=== DIRECTIONS FOR THIS TASK ===
Search the records for "index" and copy each line that holds it.

+ + + + +

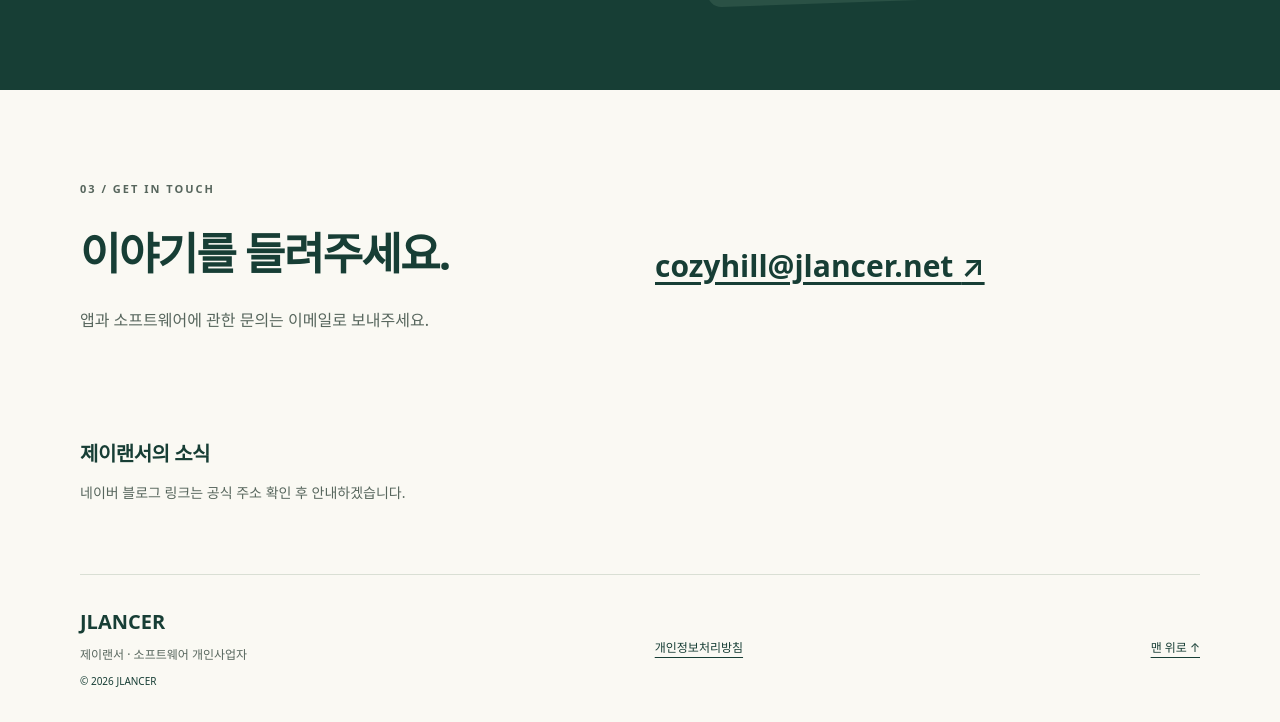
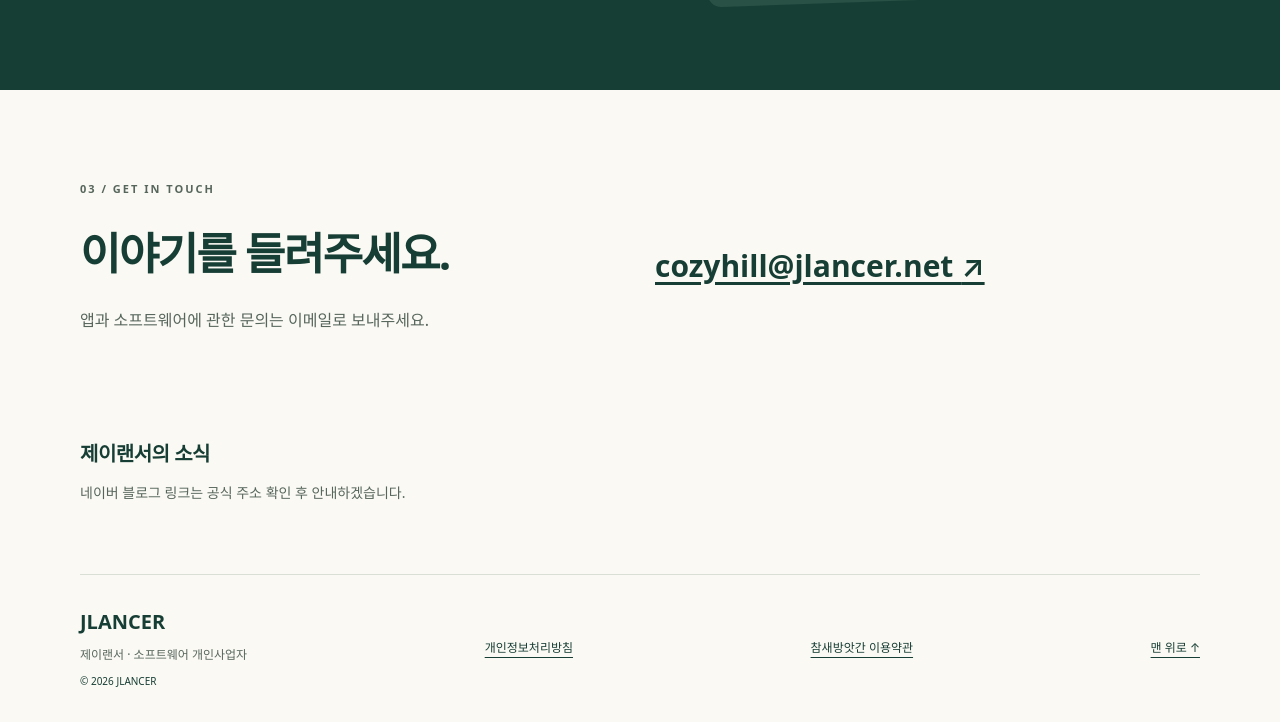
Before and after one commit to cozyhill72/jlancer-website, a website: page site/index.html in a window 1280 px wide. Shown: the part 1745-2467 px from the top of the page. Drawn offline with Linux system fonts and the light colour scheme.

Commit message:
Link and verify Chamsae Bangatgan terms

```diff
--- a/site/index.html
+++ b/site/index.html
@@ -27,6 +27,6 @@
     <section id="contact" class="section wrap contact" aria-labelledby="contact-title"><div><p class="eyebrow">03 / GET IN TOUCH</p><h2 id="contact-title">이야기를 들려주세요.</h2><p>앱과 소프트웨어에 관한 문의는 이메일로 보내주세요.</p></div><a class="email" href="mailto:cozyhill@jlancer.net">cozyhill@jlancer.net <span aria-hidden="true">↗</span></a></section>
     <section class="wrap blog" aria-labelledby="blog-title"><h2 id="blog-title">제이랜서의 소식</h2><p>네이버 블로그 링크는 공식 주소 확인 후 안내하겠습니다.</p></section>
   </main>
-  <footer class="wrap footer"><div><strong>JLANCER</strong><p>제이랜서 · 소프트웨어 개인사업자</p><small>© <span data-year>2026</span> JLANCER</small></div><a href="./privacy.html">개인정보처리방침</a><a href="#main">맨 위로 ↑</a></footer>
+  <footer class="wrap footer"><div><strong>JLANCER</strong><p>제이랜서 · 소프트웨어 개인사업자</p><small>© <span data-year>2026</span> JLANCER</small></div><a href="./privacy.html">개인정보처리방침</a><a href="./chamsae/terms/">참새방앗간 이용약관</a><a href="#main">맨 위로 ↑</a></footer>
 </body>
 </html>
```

+ + + + +

=== REPLY TO THE TASK ===
Before and after one commit to cozyhill72/jlancer-website, a website: page site/index.html in a window 1280 px wide. Shown: the part 1745-2467 px from the top of the page. Drawn offline with Linux system fonts and the light colour scheme.
--- a/site/index.html
+++ b/site/index.html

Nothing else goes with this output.